**Data in this exercise**
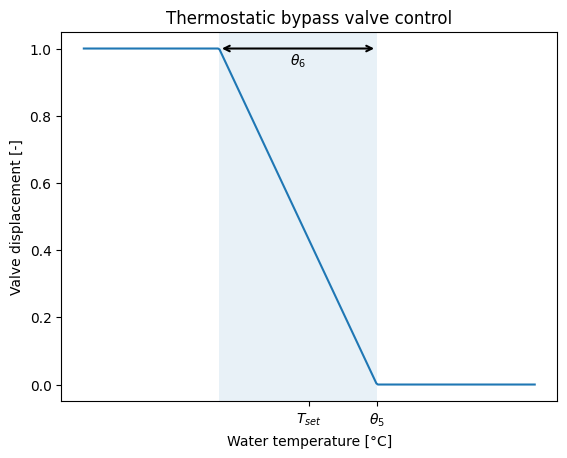
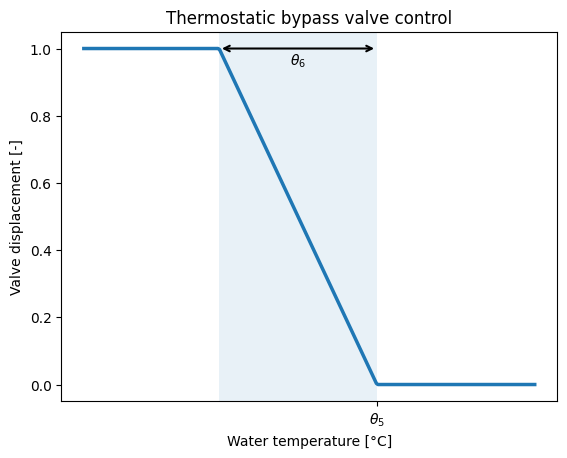
Unified diff of the notebook cell whose output changed from the first chart to the second:
--- before
+++ after
@@ -18,5 +18,5 @@
 # Plot
 plt.figure()
-plt.plot(x, h_valve)
+plt.plot(x, h_valve, lw = 2.5)
 
 plt.xlabel("Water temperature [°C]")
@@ -36,5 +36,7 @@
 
 # X-axis thetas
-plt.xticks([55,P_band_end], [r"$T_{set}$", r"$\theta_5$"])
+plt.xticks([P_band_end], [r"$\theta_5$"])
 plt.axvspan(P_band_start, P_band_end, alpha=0.1)
 plt.show()
+
+plt.savefig('thermostatic_bypass_valve_control.png', dpi=300, bbox_inches='tight')

Commit: thesis plots + results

**Task objective**
Give back the full listing exactly, with pictures dropped.

**Response**
Unified diff of the notebook cell whose output changed from the first chart to the second:
--- before
+++ after
@@ -18,5 +18,5 @@
 # Plot
 plt.figure()
-plt.plot(x, h_valve)
+plt.plot(x, h_valve, lw = 2.5)
 
 plt.xlabel("Water temperature [°C]")
@@ -36,5 +36,7 @@
 
 # X-axis thetas
-plt.xticks([55,P_band_end], [r"$T_{set}$", r"$\theta_5$"])
+plt.xticks([P_band_end], [r"$\theta_5$"])
 plt.axvspan(P_band_start, P_band_end, alpha=0.1)
 plt.show()
+
+plt.savefig('thermostatic_bypass_valve_control.png', dpi=300, bbox_inches='tight')

Commit: thesis plots + results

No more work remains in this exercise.